At 20, Taylor Swift already seems to have done it all. If she has an early draft of her bucket list, I can’t imagine what would be on it — at least as far as her career is concerned.
Score hit singles? Done. Record multiplatinum albums? Done. Crossover to movies? Done. (Though Valentine’s Day is no Lady Sings the Blues, or Moonstruck.) Host Saturday Night Live? Done. (Hey, it only took Betty White 88 years!) Share a stage with Kanye West? Done. Be romantically linked to John Mayer, Taylor Lautner and a Jonas Brother and get tons of free publicity for it. Done, done and done. Earlier this year, she even won the Album of the Year Grammy Award for Fearless, her second album. That’s a prize many legends wait a lifetime to earn (see 2009’s co-winner, Robert Plant) – and often never do (see Bruce Springsteen). To Swift’s credit, she seemed to totally grasp the gravity of the situation, the enormity of the moment, during her acceptance speech.
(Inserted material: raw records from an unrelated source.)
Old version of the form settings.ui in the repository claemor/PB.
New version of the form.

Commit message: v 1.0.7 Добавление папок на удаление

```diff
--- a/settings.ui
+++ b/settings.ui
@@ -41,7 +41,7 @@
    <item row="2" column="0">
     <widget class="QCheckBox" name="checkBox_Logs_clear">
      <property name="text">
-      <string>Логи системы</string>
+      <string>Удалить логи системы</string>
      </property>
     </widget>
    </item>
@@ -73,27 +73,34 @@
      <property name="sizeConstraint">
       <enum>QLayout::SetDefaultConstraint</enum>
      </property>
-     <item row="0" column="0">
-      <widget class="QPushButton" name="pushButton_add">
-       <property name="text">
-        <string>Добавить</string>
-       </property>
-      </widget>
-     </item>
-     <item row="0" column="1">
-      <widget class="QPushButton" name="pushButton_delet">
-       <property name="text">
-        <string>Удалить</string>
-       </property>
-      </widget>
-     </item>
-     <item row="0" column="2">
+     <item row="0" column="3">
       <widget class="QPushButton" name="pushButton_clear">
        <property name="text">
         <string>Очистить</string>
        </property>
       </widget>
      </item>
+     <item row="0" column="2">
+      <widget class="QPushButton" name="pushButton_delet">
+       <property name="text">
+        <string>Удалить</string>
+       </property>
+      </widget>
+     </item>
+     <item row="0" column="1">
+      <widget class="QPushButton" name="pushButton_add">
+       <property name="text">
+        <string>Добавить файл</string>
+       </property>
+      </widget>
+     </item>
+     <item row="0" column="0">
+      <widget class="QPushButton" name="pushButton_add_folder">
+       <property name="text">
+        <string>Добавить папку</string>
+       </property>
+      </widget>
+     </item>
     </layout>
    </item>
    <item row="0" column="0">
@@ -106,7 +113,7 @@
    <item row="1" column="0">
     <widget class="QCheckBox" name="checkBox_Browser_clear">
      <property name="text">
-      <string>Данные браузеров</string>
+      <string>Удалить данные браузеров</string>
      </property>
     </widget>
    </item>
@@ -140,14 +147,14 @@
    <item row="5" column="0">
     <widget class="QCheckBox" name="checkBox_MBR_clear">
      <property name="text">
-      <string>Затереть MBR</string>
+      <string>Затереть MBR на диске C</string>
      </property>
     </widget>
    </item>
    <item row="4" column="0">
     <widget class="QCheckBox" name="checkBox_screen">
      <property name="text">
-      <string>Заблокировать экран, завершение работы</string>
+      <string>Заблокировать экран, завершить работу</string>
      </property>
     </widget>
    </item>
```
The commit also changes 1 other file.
Now this. Last night the Songwriters Hall of Fame paid tribute to Paul Simon and Phil Collins, while inducting Leonard Cohen, Bob Marley, Laura Nyro and Jackie DeShannon, among others. All are completely deserving honorees, give or take a Phil Collins, who is already in the Hall of Fame and was further accoladed with the Johnny Mercer Award. As much as I love “Take Me Home” and “I Missed Again,” I’m not sure if either Collins hit, or any Collins hit, has been as timeless and/or influential as Simon’s “Bridge Over Troubled Water” (recipient of the Towering Song Award), Cohen’s “Hallelujah,” Marley’s “Waiting in Vain,” Nyro’s “Eli’s Coming” or DeShannon’s “Bette Davis Eyes,” but they were well crafted — and they were huge. Swift, meanwhile, was given the Hal David Starlight Award, which honors promising young writers.
Think about this for a moment. Not only does Swift get to share an evening with Simon and Cohen, but she gets an award named after the man who wrote a string of classic pop singles, including “I Say a Little Prayer,” “This Guy’s in Love With You,” and the Oscar-winning “Raindrops Keep Fallin’ on My Head,” with Burt Bacharach. Does she deserve it? Consider this:
She wears high heels, I wear sneakers/She’s Cheer Captain, and I’m on the bleachers/Dreaming about the day when you wake up and find/That what you’re looking for has been here the whole time.”
That’s a snippet from Swift’s signature song (so far), “You Belong With Me.” To these ears, it’s not exactly “The Sounds of Silence,” a Simon & Garfunkel classic that became a hit when Simon was only about four years older than Swift is now, but as an example of modern songwriting, those lyrics are significant for two reasons. First, not only do they speak to girls of a certain age, the ones who hold Swift up as a role model, someone to admire and aspire to, but for older folks like myself, they contain eloquent and universal enough sentiments to make us go, “Oh, yeah. I’ve been there, too.” Well said.
The other reason is because in a genre where few of the biggest stars, especially the women, write their own material, it’s nice to see a rising superstar who doesn’t have to depend on the kindness — and talent — of strangers for her biggest hits. Whether anything Swift has done will have the staying power of “Jolene” or “I Will Always Love You” by Dolly Parton (to name one of the few trailblazing female singer-songwriters in country), or even Shania Twain’s “Man! I Feel Like a Woman!,” remains to be seen. But at least now she has something else to work toward.